A pseudofact is something that sounds like a fact but is actually a mental construct. For example, the other day we heard that this past November the average world temperature had been the highest on record. But the “average temperature” is not real. It’s the result of arithmetic. The average temperature might be a 60 degrees Fahrenheit, which sounds pleasant. But it could be derived from one measurement of 120 and another of zero, neither one conducive to human comfort.
How about some real numbers? Mark Albright, a climatologist based in Seattle, looked up the number of days from 1940 to 2013 when the summer temperature at the Eugene Airport was 95 degrees or greater. He listed the summers with zero 95-degree days (there were five, from 1947 to 2011), the five summers with the greatest number of 95-degree days, and the mean number of 95-degree days per summer by decades.
The 1940s averaged four summer days that hot, the 1950s 4.2, the 1960s 5.4, the 1970s 6.9, the 1980s 4.6, the 1990s 6.2, the 2000s 5.1, and the 2010s so far 4.2. There were 5.1 days that hot per summer from 1940 through the 1970s. And the number since then? Also 5.1. Albright’s conclusion: “This heat wave climatology shows no significant change in the summer frequency of days over 95F over the past 74 years from 1940 through 2013 at Eugene, OR.”
As long as real number show little change, you can relax.

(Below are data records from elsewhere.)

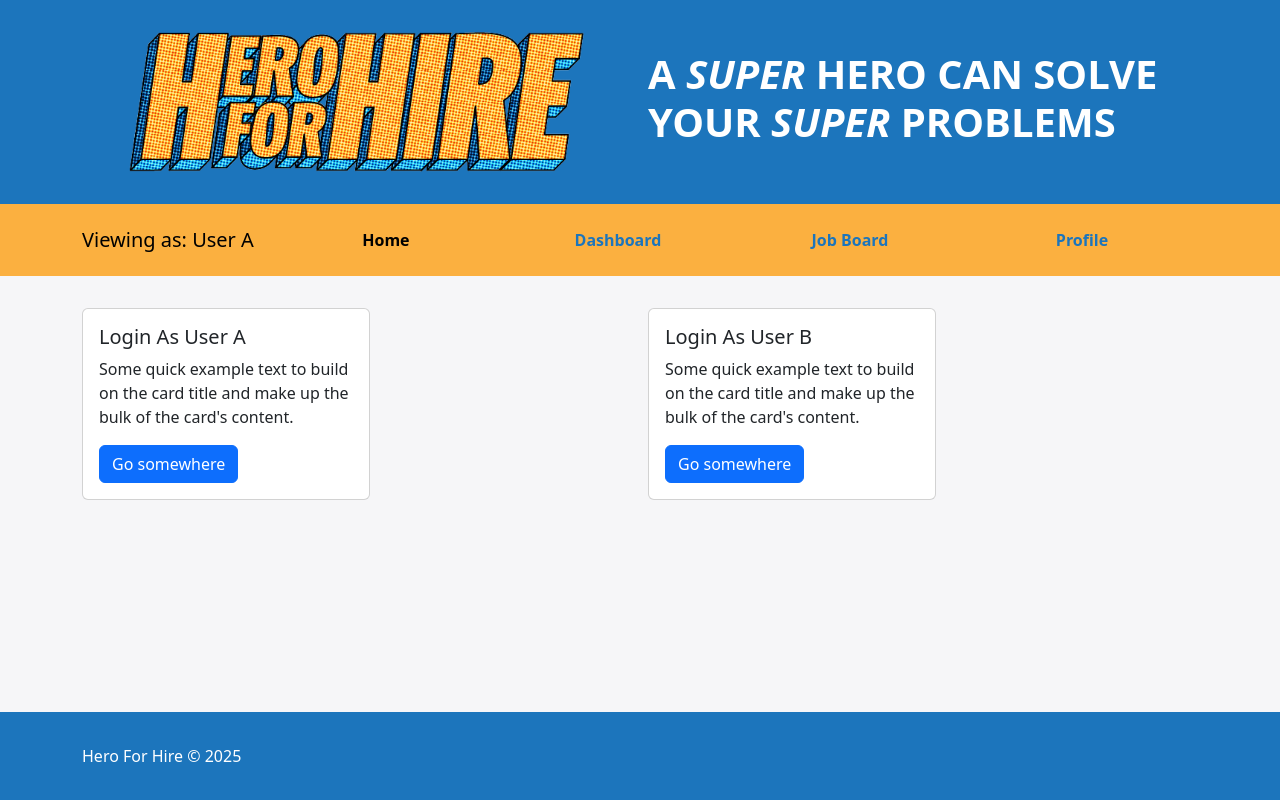
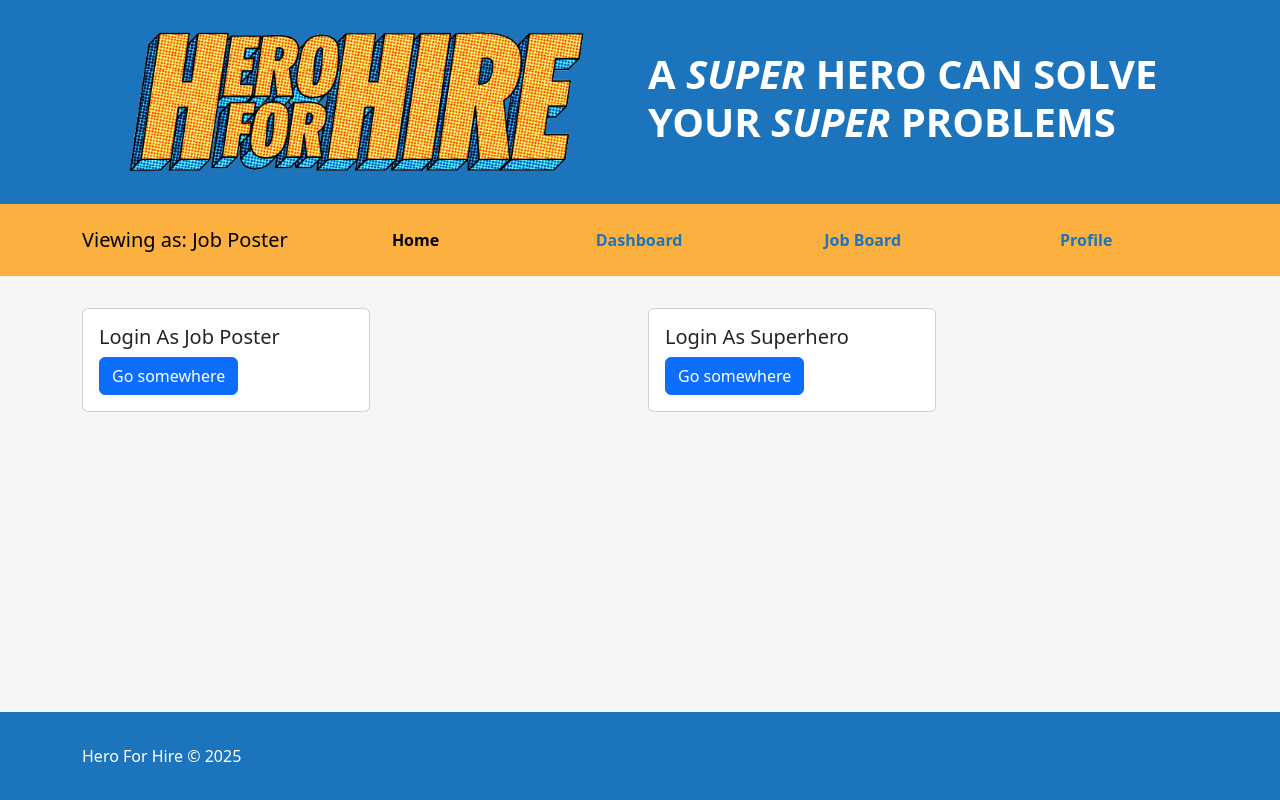
Before and after one commit to leweenie/COMP231-402-TEAM1, a React (Vite) app in the folder client/: page / in a window 1280 px wide. Built offline with nearby package versions, Linux system fonts and the light colour scheme.

Commit message:
Update viewing buttons

```diff
--- a/client/src/App.jsx
+++ b/client/src/App.jsx
@@ -27,7 +27,7 @@ const Layout = ({ children }) => (
 const App = () => {
 
   const [userId, setUserId] = useState(null)
-  const [userName, setUserName] = useState('User A')
+  const [userName, setUserName] = useState('Job Poster')
 
   useEffect(() => {
     if (!userName){
@@ -36,7 +36,7 @@ const App = () => {
     } else {
       document.getElementById('navDetailRef').classList.remove('hide')
       document.getElementById('navRef').innerText = `Viewing as: ${userName}`
-      userName == 'User A' ? setUserId('67e042b2c10084905143d0e7') : setUserId('67e056755de81c089382446e')
+      userName == 'Job Poster' ? setUserId('67e042b2c10084905143d0e7') : setUserId('67e056755de81c089382446e')
     }
   }, [userName])
 
--- a/client/src/components/Body.jsx
+++ b/client/src/components/Body.jsx
@@ -14,12 +14,12 @@ const Body = (props) => {
           <Card style={{ width: '18rem' }}>
             {/* <Card.Img variant="top" src="holder.js/100px180" /> */}
             <Card.Body>
-              <Card.Title>Login As User A</Card.Title>
-              <Card.Text>
+              <Card.Title>Login As Job Poster</Card.Title>
+              {/* <Card.Text>
                 Some quick example text to build on the card title and make up the
                 bulk of the card's content.
-              </Card.Text>
-              <Button onClick={() => setUserName('User A')} variant="primary">Go somewhere</Button>
+              </Card.Text> */}
+              <Button onClick={() => setUserName('Job Poster')} variant="primary">Go somewhere</Button>
             </Card.Body>
           </Card>
          </Col>
@@ -27,12 +27,12 @@ const Body = (props) => {
          <Card style={{ width: '18rem' }}>
             {/* <Card.Img variant="top" src="holder.js/100px180" /> */}
             <Card.Body>
-              <Card.Title>Login As User B</Card.Title>
-              <Card.Text>
+              <Card.Title>Login As Superhero</Card.Title>
+              {/* <Card.Text>
                 Some quick example text to build on the card title and make up the
                 bulk of the card's content.
-              </Card.Text>
-              <Button onClick={() => setUserName('User B')}  variant="primary">Go somewhere</Button>
+              </Card.Text> */}
+              <Button onClick={() => setUserName('Superhero')}  variant="primary">Go somewhere</Button>
             </Card.Body>
           </Card>
          </Col>
```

And this winter, which starts today, dream of summer, when the sun shines and the thermometer climbs to near 95. (hh)